Exercise –
Take each line of the data that contains the string "France" and copy it.

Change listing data
☆ ☆ ☆
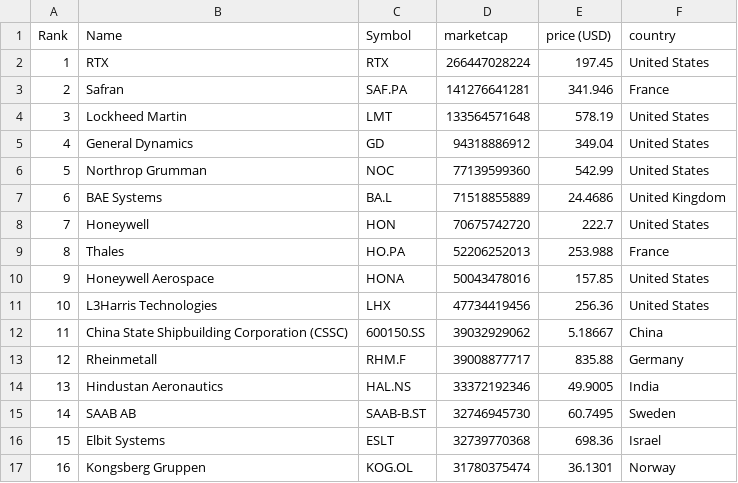
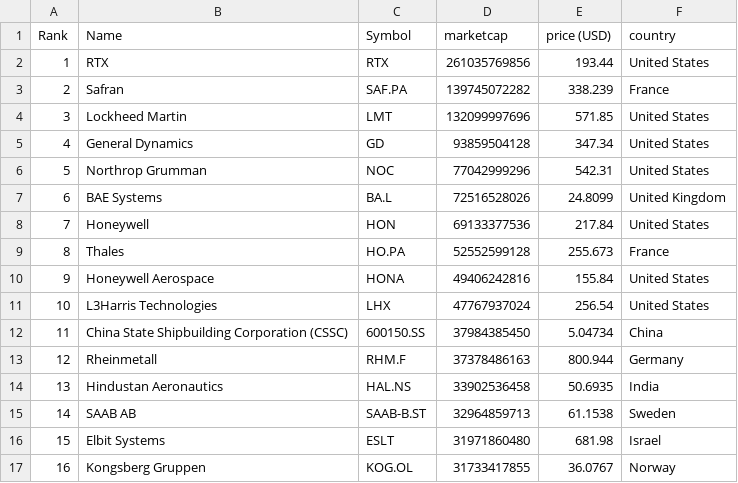
Before and after one commit to artfisica/taller-venezuela-junio-2024, a CSV file: data.csv, drawn as a sheet; only a part is shown; the diff covers the shown part only.

```diff
--- a/data.csv
+++ b/data.csv
@@ -1,17 +1,17 @@
 "Rank","Name","Symbol","marketcap","price (USD)","country"
-"1","RTX","RTX","266447028224","197.45","United States"
-"2","Safran","SAF.PA","141276641281","341.946","France"
-"3","Lockheed Martin","LMT","133564571648","578.19","United States"
-"4","General Dynamics","GD","94318886912","349.04","United States"
-"5","Northrop Grumman","NOC","77139599360","542.99","United States"
-"6","BAE Systems","BA.L","71518855889","24.4686","United Kingdom"
-"7","Honeywell","HON","70675742720","222.7","United States"
-"8","Thales","HO.PA","52206252013","253.988","France"
-"9","Honeywell Aerospace","HONA","50043478016","157.85","United States"
-"10","L3Harris Technologies","LHX","47734419456","256.36","United States"
-"11","China State Shipbuilding Corporation (CSSC)","600150.SS","39032929062","5.18667","China"
-"12","Rheinmetall","RHM.F","39008877717","835.88","Germany"
-"13","Hindustan Aeronautics","HAL.NS","33372192346","49.9005","India"
-"14","SAAB AB","SAAB-B.ST","32746945730","60.7495","Sweden"
-"15","Elbit Systems","ESLT","32739770368","698.36","Israel"
-"16","Kongsberg Gruppen","KOG.OL","31780375474","36.1301","Norway"
+"1","RTX","RTX","261035769856","193.44","United States"
+"2","Safran","SAF.PA","139745072282","338.239","France"
+"3","Lockheed Martin","LMT","132099997696","571.85","United States"
+"4","General Dynamics","GD","93859504128","347.34","United States"
+"5","Northrop Grumman","NOC","77042999296","542.31","United States"
+"6","BAE Systems","BA.L","72516528026","24.8099","United Kingdom"
+"7","Honeywell","HON","69133377536","217.84","United States"
+"8","Thales","HO.PA","52552599128","255.673","France"
+"9","Honeywell Aerospace","HONA","49406242816","155.84","United States"
+"10","L3Harris Technologies","LHX","47767937024","256.54","United States"
+"11","China State Shipbuilding Corporation (CSSC)","600150.SS","37984385450","5.04734","China"
+"12","Rheinmetall","RHM.F","37378486163","800.944","Germany"
+"13","Hindustan Aeronautics","HAL.NS","33902536458","50.6935","India"
+"14","SAAB AB","SAAB-B.ST","32964859713","61.1538","Sweden"
+"15","Elbit Systems","ESLT","31971860480","681.98","Israel"
+"16","Kongsberg Gruppen","KOG.OL","31733417855","36.0767","Norway"
```
Also changed, not shown: 1 added row, 1 removed row and 126 edited cells elsewhere in this file, categorized_data.csv.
☆ ☆ ☆
Written answer –
-"2","Safran","SAF.PA","141276641281","341.946","France"
-"8","Thales","HO.PA","52206252013","253.988","France"
+"2","Safran","SAF.PA","139745072282","338.239","France"
+"8","Thales","HO.PA","52552599128","255.673","France"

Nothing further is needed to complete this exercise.